Around town, there were signs of such efforts. Literally.
“Double Check, Make sure you are registered to vote at your current address,” read one lawn sign, planted next to a tree a block off Franklin Street, the beating heart of the community. It instructed passers-by to “Search NC DMV Voter.”
A nearby pub was offering on-site voter registration along with its takeout offerings and another lure: dog treats. The red, white and blue banner read, “Bark the Vote.”
Some Democrats, as is their wont, are nervous about the implications of voting in the age of Covid-19. They wonder if the students, from North Carolina and beyond, who attend the state’s many excellent universities will still find a way to cast their ballots. My conversations with those around town suggest that at least those who have remained in Chapel Hill intend to vote.
Whether they do in large numbers, though, might make the difference between Trump or Biden winning the state.

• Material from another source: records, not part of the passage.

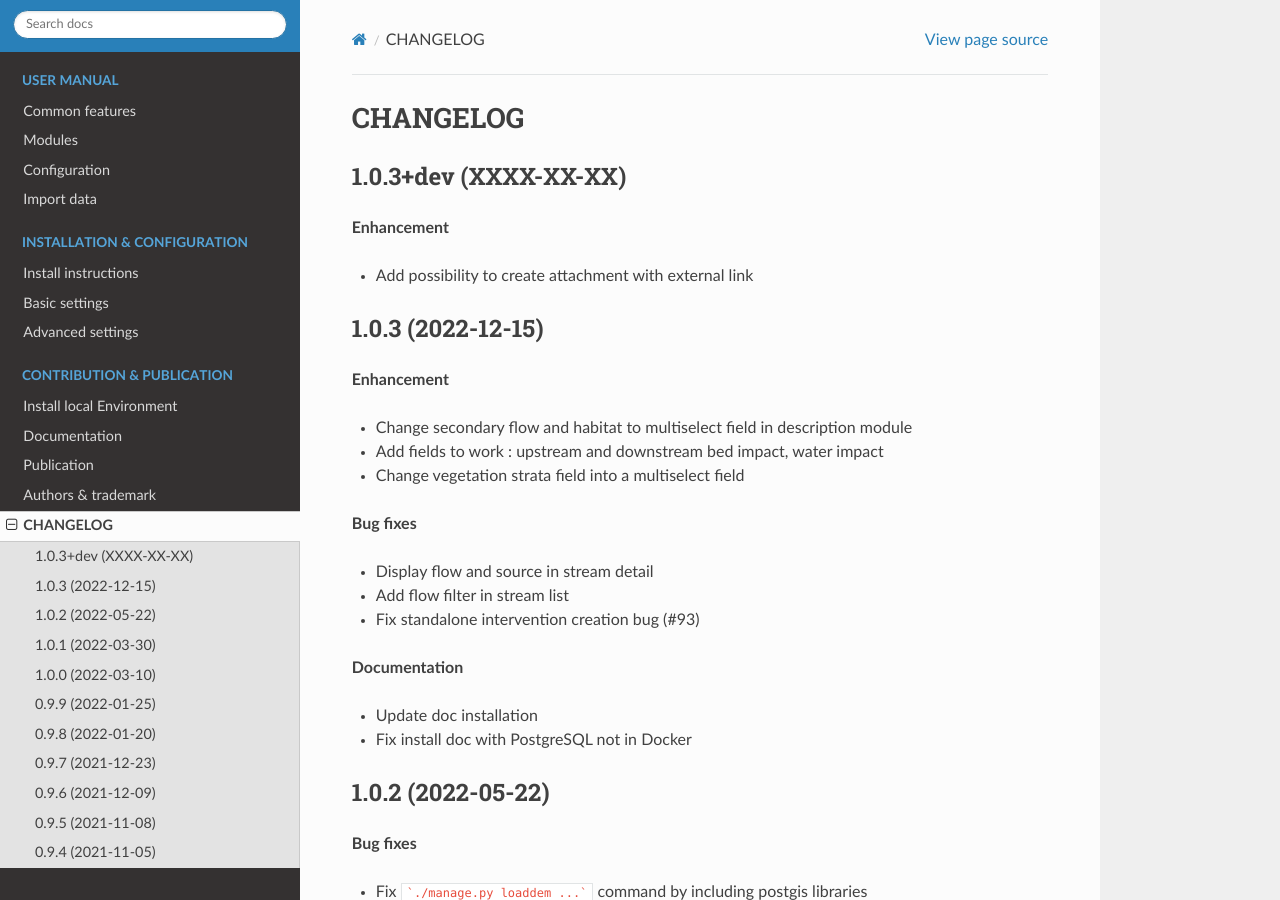
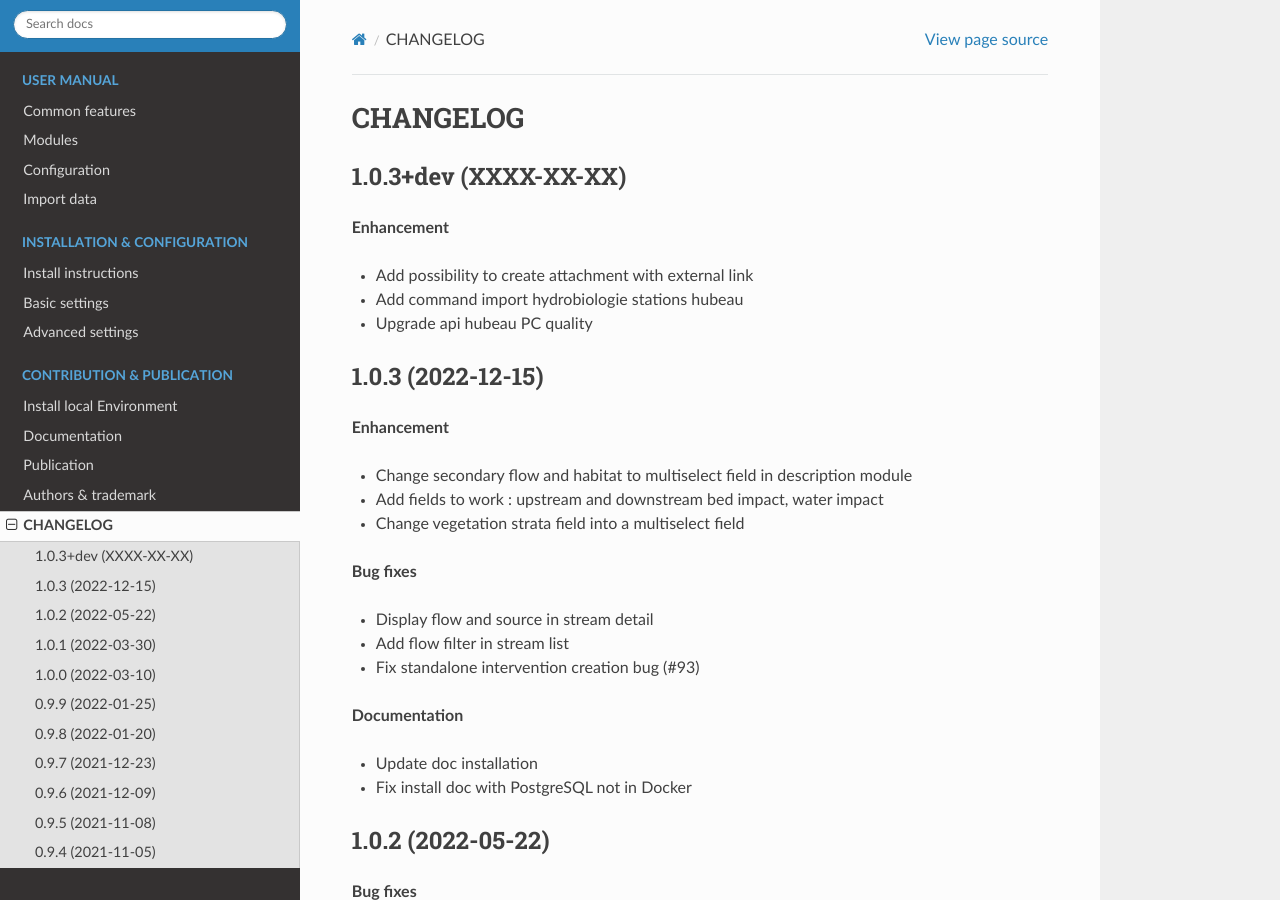
Before and after one commit to Georiviere/Georiviere-admin, a Sphinx documentation site: the page built from docs/changelog.rst, in a window 1280 px wide and 900 px high. Built offline with Sphinx 7.4.7 and the Read the Docs theme 2.0.0, drawn with Linux system fonts in a browser that asks for light colours; the version number could not be read and is left out.

Commit message:
📝 Add changelog

```diff
--- a/docs/changelog.rst
+++ b/docs/changelog.rst
@@ -8,6 +8,9 @@ CHANGELOG
 **Enhancement**
 
 * Add possibility to create attachment with external link
+* Add command import hydrobiologie stations hubeau
+* Upgrade api hubeau PC quality
+
 
 1.0.3 (2022-12-15)
 -------------------------
```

Most every political veteran in North Carolina — Democrat or Republican — is expecting a close race. Each of the last three presidential races in the state has been decided by less than four percentage points.
The Supreme Court fight may reshape a neck-and-neck race — a New York Times/Siena College poll this month found Trump and Biden effectively in a dead heat in North Carolina. But a number of people in the state have already voted: Absentee ballots began going out to the state’s voters three weeks ago.
What’s on many of their minds was made clear to me by a woman who, seeing me walk dejectedly away from a closed Crook’s Corner, pulled her S.U.V. over to lament what the virus has wrought and suggest a few places in town that remain open.
But as she beckoned me over to her open passenger-side window, she first offered an admonition in a honeyed Carolina accent: “Mask up, buttercup.”
This item was part of a series of short Battleground Dispatches our reporters have been filing from swing states, offering an in-person snapshot of what it’s like to be on the ground in Texas, Wisconsin and elsewhere. You can read all of those dispatches here.